  1. #1
    Join Date
    Dec 2006
    Location
    Swampscott MA
    Posts
    21

    Lacto Bacillus in Bottling Line! HELP!!!

    Hey all,

    I'm in my second week as head brewer and have walked into a place with a lacto b. issue in their bottling line. Everything has been tested and confirmed by a brewlab as lacto b. and we have just cleaned the whole thing, soaked the head and fillers and tubes and damn near everything in bleach to kill anything. Now we're going to run caustic and peracetic acid through and try it again.

    Anyone had the problem? Any suggestions? Would appreciate any help or advice anyone can give!
    Cheers!

    Mel

  2. #2
    Join Date
    Mar 2003
    Location
    Baton Rouge, LA
    Posts
    618
    I second the Peroxy---I might even do 2 cycles of it. Also clean and sani floors walls, ect. everything in the area!
    Also remember to do a go re-lube after all that washing-
    Good Luck!!
    Operations Director, Tin Roof BC
    ted@tinroofbeer.com
    "Your results may vary"

  3. #3
    Join Date
    Apr 2006
    Location
    Chicago, IL
    Posts
    185
    are you saying that after thorough cleaning/sanitation you still have the bug?

    if that's the case, you better check for the source of contamination!

  4. #4
    Join Date
    Dec 2006
    Location
    Swampscott MA
    Posts
    21
    When I got in there I tore the system apart and found mold growing in and on just about every inch of the thing. A lot of broken glass as well. Caps were being left wet and in the hopper and the few that I could see seemed to have mold growing on them. The wall behind the machine was covered with mold (no where else in the brewery and considering it's a stone floor in England, surprising) as was every piece of the undersides, doors and hinges. We scrubbed every inch of the thing with bleach and super rinsed and then sprayed a mold and mildew treatment onto for an overnight soak.

    Today was the first time we've put the thing back together!
    Well, we ran caustic, hot rinsed it, and then ran peracetic. We ran beer and it is heading off to the lab tomorrow morning for analysis and will let you know what happens.

    Thanks so much for the responses!
    Cheers!
    Mel

  5. #5
    Join Date
    Apr 2006
    Location
    Chicago, IL
    Posts
    185
    wow! you sure you weren't supposed to be brewing lambic?

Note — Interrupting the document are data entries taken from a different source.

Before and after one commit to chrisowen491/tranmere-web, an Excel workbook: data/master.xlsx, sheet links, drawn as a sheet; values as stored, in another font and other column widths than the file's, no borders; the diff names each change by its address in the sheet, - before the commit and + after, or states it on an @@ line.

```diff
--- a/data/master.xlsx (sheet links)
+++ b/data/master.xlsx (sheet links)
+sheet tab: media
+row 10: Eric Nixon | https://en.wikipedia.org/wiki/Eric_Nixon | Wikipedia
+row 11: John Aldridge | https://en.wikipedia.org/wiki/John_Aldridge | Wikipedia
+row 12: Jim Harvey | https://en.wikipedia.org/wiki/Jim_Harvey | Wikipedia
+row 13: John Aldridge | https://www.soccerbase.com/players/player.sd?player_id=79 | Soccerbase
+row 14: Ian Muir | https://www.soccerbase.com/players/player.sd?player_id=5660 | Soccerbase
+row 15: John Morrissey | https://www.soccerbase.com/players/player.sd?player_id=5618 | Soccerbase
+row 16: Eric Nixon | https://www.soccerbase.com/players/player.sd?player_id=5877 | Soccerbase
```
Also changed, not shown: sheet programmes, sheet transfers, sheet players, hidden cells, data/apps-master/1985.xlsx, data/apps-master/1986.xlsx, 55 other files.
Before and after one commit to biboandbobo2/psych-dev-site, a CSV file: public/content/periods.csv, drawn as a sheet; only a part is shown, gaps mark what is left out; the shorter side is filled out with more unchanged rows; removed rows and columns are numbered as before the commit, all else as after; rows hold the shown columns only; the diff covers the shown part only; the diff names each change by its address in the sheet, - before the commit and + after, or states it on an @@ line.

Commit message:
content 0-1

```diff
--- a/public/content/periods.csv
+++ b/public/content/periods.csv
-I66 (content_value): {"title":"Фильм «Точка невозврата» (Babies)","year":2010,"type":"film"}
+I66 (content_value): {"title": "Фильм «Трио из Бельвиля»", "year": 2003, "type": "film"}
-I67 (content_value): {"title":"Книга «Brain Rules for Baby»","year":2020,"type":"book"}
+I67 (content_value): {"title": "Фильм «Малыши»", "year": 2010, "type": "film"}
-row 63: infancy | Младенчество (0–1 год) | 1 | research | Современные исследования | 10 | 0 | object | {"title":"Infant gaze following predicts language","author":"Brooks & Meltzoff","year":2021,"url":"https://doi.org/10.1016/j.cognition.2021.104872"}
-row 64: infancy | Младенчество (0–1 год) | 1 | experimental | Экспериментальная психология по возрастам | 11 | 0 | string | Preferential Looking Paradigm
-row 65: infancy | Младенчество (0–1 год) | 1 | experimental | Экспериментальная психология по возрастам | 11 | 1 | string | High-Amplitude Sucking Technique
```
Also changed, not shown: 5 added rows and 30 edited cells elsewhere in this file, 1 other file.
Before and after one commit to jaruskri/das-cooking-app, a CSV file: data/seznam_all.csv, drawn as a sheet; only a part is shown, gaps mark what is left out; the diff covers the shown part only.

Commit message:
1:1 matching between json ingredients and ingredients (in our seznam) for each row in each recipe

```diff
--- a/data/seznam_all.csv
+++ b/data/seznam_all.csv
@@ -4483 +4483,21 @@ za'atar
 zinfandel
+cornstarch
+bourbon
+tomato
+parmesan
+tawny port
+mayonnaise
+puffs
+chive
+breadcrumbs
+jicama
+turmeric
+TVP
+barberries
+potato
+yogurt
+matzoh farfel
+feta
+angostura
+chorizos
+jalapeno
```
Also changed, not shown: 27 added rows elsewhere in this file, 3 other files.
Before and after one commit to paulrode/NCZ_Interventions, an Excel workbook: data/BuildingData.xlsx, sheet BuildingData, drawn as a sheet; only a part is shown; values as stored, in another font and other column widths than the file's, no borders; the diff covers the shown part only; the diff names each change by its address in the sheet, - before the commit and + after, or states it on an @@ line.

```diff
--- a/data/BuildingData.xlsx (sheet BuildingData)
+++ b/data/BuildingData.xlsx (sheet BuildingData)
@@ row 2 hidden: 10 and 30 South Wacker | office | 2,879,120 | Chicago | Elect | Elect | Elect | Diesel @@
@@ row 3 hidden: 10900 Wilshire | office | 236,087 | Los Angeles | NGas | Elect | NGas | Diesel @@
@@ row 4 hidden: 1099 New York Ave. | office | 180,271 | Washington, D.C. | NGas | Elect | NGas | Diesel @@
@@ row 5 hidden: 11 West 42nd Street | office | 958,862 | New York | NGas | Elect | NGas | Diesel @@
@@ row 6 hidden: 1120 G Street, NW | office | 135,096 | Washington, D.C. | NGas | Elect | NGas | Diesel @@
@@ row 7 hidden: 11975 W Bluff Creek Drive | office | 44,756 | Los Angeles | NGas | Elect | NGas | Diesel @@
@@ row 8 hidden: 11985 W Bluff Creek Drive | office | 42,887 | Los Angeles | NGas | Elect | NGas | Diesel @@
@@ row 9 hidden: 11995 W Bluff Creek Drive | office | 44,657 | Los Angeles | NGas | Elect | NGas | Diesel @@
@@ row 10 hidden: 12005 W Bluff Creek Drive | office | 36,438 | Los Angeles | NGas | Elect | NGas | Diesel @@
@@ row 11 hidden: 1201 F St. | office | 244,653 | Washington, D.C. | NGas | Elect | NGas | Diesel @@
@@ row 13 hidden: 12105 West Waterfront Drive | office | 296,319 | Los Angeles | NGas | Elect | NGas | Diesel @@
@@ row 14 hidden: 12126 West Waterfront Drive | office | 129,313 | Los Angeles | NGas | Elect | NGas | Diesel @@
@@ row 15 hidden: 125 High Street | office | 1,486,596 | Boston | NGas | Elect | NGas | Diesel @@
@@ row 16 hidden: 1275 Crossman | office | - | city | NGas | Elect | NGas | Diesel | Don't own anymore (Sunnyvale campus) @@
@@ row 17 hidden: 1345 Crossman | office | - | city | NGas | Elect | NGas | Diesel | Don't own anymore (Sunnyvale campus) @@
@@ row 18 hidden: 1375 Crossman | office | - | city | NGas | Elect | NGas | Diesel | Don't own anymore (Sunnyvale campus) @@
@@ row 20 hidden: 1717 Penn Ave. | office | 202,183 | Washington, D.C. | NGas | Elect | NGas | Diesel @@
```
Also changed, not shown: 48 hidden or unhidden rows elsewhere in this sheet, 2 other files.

  6. #6
    Join Date
    Nov 2007
    Location
    Portland, ME
    Posts
    37
    Whats the make of your bottling line?
    David Scarborough
    Brewer at large
    East coast USA

  7. #7
    Join Date
    Oct 2003
    Location
    Santa Rosa CA USA
    Posts
    962
    I would be concerned that all rubber parts like o rings and gaskets may be potentially infected. Those pesky things do get into some rubber and soft plastic. Perhaps you could heat sterilize the whole machine, but I think chemical sterilants are not going to solve your problem.

  8. #8
    Join Date
    Dec 2006
    Location
    Swampscott MA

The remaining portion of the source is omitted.